Over the years as I learned more about nutrition I became more and more convinced that eating sweets before bed was really bad. So, what did I do? I started trying to eat "healthy food" before bed. So now it was yogurt with fruit or nuts or homemade popcorn. Yes, it was an improvement, but it bugged me to no end that I felt this was a habit I just couldn't kick.
Then I started reading more about intermittent fasting and how important it is for hormonal balance and gut health to give your body a break from food for 12-13 hours every night. This was a basic health practice that I just couldn't even begin to master! Not only was this mortifying and embarrassing, it was really, really annoying!
I hated feeling beholden to something. I wanted to be the master of all that ate. Not to say I wanted to eat a "perfect" diet with no treats, but rather, that I would be able to CHOOSE what I ate and when I ate it. And this went on for many more years. I tried substituting with healthy foods, I tried drinking a bunch of water, I tried drinking sparkling water, I tried brushing my teeth after dinner, I tried going to bed really early (lol), I tried having nothing appealing in the house (impossible with kids), but most often I just gave in to the urge.
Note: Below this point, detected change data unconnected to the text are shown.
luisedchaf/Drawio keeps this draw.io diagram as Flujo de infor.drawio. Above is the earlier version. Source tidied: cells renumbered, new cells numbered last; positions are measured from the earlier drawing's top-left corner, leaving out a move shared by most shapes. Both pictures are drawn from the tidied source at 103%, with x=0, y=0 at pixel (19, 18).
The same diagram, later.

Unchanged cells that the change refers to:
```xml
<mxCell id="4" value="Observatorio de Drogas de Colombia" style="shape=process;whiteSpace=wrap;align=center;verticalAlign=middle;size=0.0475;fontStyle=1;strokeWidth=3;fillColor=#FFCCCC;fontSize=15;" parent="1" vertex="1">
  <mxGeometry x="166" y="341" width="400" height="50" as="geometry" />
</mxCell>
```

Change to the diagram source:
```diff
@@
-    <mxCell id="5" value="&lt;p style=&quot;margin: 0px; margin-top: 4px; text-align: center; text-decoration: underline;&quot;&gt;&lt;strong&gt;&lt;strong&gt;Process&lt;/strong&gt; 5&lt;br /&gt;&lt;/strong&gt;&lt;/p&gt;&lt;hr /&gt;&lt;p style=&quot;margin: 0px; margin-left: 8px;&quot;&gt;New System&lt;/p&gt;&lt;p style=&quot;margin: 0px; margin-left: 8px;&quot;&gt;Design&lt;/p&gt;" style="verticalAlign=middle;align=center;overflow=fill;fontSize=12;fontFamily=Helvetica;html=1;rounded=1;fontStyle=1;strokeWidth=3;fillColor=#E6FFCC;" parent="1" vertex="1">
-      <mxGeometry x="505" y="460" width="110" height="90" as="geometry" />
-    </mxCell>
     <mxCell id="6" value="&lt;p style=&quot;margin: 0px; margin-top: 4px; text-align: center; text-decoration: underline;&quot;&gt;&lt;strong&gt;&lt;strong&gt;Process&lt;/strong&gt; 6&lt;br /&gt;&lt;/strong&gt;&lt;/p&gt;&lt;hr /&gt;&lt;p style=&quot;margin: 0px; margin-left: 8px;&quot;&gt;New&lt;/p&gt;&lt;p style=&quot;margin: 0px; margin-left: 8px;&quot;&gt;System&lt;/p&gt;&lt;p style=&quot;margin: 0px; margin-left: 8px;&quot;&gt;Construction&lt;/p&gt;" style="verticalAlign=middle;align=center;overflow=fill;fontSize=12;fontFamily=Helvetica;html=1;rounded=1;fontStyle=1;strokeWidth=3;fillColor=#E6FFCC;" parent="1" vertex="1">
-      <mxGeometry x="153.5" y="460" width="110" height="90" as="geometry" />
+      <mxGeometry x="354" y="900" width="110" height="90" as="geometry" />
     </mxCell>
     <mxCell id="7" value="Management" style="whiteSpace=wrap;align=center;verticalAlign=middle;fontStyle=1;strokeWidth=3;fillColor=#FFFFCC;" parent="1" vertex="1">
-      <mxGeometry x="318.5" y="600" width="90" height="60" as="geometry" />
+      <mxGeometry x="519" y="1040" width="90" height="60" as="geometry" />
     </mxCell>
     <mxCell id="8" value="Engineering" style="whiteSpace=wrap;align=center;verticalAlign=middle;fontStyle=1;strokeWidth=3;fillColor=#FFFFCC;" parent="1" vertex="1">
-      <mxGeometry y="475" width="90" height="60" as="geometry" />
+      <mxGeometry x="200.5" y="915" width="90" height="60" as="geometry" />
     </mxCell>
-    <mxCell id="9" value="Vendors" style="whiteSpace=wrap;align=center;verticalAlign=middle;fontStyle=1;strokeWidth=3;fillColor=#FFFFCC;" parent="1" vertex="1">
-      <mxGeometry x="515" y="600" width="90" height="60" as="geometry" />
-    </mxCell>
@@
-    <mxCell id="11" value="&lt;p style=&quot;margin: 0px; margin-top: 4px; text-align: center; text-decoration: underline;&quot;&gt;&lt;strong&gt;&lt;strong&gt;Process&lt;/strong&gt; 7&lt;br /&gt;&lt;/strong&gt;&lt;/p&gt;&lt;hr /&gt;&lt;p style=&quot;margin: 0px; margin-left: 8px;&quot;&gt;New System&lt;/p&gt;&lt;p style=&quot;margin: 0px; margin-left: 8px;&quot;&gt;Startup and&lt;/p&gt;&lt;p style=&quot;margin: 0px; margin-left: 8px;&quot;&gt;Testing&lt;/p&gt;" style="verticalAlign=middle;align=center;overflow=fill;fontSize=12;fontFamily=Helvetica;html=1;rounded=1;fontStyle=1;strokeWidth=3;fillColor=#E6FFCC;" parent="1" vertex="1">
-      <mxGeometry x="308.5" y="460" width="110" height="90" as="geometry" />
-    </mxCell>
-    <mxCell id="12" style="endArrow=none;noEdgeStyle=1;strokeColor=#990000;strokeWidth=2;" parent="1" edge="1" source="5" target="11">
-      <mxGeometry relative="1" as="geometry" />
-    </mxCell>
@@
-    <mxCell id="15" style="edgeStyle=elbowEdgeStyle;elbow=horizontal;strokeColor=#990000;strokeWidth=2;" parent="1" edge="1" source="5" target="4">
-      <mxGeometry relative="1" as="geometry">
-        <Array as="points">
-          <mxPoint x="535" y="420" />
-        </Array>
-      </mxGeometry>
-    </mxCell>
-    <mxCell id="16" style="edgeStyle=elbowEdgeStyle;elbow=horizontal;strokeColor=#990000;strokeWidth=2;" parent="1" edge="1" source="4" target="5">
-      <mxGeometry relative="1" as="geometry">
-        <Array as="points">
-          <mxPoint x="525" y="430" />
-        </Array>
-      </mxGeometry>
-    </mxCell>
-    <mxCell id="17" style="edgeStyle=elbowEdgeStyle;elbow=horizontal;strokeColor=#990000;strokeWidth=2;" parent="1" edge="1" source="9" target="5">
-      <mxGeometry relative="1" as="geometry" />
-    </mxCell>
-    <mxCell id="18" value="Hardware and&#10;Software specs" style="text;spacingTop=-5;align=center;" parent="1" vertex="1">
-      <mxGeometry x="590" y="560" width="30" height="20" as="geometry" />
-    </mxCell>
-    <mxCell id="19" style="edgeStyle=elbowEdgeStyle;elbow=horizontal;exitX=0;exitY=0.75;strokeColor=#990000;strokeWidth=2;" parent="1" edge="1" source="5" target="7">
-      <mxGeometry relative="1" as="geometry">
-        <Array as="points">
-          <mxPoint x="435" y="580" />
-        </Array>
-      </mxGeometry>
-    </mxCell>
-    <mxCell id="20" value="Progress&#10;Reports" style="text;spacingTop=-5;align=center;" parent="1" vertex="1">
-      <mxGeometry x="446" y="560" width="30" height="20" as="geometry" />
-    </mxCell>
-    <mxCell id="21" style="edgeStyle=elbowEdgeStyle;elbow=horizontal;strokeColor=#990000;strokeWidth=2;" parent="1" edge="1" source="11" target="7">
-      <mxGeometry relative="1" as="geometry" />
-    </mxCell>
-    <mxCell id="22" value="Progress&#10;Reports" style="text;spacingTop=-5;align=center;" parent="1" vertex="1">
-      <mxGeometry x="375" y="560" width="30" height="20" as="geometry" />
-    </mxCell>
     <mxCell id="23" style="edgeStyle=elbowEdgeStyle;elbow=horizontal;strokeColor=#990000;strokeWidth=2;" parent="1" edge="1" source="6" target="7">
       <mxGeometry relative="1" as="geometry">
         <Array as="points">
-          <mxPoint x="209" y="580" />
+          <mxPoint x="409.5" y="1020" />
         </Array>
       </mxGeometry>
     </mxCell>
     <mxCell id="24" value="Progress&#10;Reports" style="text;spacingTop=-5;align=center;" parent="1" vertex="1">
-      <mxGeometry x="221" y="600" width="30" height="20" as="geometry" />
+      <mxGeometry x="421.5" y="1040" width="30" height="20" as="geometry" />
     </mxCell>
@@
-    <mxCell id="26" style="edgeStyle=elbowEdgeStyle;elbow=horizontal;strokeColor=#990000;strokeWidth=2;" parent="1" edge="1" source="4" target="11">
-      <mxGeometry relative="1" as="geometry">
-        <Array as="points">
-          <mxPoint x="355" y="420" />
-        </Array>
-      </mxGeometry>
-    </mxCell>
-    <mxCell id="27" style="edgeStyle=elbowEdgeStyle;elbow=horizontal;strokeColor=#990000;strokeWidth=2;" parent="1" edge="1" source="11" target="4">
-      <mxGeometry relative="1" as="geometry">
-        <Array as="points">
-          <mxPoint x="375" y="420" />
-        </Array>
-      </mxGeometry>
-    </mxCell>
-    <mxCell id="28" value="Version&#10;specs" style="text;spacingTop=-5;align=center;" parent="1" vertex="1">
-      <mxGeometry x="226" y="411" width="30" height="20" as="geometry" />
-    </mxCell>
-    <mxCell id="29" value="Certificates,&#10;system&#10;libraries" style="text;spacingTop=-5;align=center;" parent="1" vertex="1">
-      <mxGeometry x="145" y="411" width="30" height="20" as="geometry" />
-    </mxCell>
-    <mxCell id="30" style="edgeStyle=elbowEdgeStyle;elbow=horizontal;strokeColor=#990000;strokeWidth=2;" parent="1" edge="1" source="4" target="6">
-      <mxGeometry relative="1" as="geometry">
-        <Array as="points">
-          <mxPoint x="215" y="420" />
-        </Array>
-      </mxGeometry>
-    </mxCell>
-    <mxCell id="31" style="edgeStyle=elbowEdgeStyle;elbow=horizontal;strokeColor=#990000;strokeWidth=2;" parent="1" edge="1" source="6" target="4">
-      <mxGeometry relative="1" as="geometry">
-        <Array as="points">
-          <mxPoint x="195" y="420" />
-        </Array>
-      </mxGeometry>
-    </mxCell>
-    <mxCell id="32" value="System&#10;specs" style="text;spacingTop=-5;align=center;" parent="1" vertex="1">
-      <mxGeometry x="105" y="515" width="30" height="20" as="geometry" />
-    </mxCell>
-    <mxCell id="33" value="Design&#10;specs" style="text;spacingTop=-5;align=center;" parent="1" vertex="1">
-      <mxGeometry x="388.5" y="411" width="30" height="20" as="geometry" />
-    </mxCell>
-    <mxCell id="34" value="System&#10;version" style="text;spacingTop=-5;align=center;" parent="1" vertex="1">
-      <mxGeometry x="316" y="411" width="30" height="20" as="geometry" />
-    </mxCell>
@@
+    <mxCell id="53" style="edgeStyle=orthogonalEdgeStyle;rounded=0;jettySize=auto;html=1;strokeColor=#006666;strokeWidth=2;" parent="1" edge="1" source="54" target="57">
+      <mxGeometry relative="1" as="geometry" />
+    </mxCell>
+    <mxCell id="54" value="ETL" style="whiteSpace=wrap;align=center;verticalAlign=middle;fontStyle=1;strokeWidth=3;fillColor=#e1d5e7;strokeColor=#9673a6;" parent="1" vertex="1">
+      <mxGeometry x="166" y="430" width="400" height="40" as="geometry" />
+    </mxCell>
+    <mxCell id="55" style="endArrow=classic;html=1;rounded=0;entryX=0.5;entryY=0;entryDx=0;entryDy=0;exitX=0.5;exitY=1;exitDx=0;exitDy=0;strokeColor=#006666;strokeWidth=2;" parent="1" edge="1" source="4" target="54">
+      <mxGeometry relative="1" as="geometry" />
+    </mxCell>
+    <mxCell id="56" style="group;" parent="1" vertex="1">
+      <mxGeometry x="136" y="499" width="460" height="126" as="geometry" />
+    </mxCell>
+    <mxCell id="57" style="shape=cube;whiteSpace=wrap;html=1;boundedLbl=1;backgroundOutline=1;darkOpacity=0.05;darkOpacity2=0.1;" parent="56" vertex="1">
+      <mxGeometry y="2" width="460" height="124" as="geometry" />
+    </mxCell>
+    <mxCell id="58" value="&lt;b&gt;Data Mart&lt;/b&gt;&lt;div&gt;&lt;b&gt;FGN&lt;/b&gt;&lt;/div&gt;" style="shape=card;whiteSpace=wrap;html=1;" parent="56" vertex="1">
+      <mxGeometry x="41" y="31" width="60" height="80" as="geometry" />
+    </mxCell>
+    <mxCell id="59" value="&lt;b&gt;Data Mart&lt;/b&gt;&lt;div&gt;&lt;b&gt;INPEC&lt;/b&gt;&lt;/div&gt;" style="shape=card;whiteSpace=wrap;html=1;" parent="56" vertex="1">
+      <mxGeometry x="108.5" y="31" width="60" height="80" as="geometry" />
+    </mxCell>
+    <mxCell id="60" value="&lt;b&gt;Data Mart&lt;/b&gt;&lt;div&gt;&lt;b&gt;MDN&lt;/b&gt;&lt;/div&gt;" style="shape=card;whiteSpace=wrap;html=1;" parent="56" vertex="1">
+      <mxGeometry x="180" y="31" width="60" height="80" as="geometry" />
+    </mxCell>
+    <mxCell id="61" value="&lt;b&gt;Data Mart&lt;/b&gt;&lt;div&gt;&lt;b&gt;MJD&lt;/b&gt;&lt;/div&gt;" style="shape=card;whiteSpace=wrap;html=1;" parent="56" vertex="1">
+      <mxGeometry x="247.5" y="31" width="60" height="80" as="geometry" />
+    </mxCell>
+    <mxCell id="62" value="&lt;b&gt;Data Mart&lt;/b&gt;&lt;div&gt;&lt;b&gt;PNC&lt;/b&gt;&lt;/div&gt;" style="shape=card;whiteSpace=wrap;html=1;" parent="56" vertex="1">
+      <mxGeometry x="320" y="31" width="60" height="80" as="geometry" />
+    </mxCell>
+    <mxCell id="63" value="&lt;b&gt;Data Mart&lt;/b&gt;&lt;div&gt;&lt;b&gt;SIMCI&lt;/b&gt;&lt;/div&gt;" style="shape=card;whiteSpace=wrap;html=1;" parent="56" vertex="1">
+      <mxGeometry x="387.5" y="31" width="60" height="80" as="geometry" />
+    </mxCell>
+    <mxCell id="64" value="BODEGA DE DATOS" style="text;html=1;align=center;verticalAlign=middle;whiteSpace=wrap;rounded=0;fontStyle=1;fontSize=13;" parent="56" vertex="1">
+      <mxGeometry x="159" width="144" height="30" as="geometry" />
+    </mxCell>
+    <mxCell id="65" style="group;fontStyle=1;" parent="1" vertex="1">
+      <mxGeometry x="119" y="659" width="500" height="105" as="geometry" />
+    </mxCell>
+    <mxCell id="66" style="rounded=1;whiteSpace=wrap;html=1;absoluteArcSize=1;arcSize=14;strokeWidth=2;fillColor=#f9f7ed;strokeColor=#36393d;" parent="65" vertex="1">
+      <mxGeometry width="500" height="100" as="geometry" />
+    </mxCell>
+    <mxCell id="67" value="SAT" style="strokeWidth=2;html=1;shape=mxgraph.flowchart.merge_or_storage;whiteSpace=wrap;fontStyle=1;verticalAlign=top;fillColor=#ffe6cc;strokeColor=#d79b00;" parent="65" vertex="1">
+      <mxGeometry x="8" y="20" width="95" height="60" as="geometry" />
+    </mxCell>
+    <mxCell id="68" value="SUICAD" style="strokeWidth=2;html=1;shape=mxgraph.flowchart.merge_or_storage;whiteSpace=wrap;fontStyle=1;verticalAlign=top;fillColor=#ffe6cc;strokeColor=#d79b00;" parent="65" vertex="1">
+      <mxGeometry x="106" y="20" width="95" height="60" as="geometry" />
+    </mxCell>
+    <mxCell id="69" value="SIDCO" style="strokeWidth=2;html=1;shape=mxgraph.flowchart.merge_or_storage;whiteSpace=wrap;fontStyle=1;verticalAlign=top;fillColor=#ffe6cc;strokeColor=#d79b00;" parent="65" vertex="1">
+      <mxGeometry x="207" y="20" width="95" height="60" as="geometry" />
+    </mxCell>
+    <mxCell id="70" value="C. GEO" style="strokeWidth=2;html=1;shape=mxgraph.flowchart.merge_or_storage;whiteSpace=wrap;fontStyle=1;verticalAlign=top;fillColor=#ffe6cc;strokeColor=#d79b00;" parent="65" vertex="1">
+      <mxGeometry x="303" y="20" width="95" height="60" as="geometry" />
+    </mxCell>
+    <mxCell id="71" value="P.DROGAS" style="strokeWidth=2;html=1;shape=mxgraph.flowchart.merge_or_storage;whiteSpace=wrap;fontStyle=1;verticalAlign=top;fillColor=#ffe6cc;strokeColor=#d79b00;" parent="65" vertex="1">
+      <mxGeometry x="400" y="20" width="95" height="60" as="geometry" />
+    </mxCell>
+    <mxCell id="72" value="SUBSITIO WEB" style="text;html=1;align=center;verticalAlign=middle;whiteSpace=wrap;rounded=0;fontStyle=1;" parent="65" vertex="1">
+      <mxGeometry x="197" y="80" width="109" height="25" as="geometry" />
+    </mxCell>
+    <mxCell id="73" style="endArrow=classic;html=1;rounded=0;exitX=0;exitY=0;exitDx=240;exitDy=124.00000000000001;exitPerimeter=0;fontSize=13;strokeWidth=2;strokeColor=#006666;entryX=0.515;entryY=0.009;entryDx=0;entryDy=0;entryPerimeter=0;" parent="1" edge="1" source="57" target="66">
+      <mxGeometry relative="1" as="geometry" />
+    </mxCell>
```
I would say that today, June 20, 2018, as I am writing this, I am more healthy than I have ever been in my adult life. I have more patience, energy, passion, endurance, strength, and optimism than ever before. My mind is super clear and focused. I sleep peacefully and wake up well rested every day. I rarely get sick and if I do, it's mild. I love the way my body looks and feels and I love being physically active.
My daughter Sonia in 2017
Is that a result of all the amazing foods that I eat such as fresh veggie juice, bone broth, tons of salads and cooked veggies, high quality meats and fish in moderation, healthy fats and oils, seeds, nuts, and beans and so much more? Yes. But what has taken me to a place I had never dreamed is probably the overcoming of the nighttime eating!!
"HOW?!", you say?
OMG, it was so easy it's annoying! I SIMPLY STOPPED.
I KNOW! Crazy right?!
It's a little more detailed than that. But basically I learned that there are two parts to our brains and one is the upper or "human" brain (prefrontal cortex) and the other is the lower or "animal" brain (hypthalamus). And the lower brain is driven by survival instincts and habits. So perhaps I started eating the ice cream out of some kind of warped idea of needing it to survive (all parents can sympathize with this right?). And then it became a deeply ingrained habit.
So when I wanted to stop my lower brain was like, "hell no, this is a habit and we need it in order to survive!". So, my upper brain, despite all the knowledge it contains and despite a strong desire to stop, well, it couldn't resist the strength and power of the lower brain. UNTIL I became aware of this whole situation and I simply took charge. I said to my lower brain, "look, I'm on to you, you are tricking me!" "I know you think I need to eat at 9:30 PM but I actually DON'T, like really, really don't." "So I'm just going to not take action on your messages and I am going to opt out." And amazingly and unbelievably, it worked...IN....ONE....DAY....!!
Did I have urges for about a week after? Yes. But I simply said no. Was it the easiest thing I've ever done? No...but it certainly wasn't the hardest. It had been WAY harder to substitute with weird things I didn't really want to eat or to pretend I wasn't craving something and run to bed.
So, now I am free!
This is me spring 2018 age 47. Much healthier, happier, and fitter than ever before in my life....
I have so much I have learned about the body and nutrition over the years from school, mentors, colleagues, patients, clients, friends, and family. And I want to share what I can with anyone interested so that perhaps I can help them feel better. This is why I became a nutritionist in the first place. But what I have discovered about habits and urges and how I and YOU and anyone can resist them and truly be in charge, THAT is truly revolutionary!
Summer 2018, me and the girls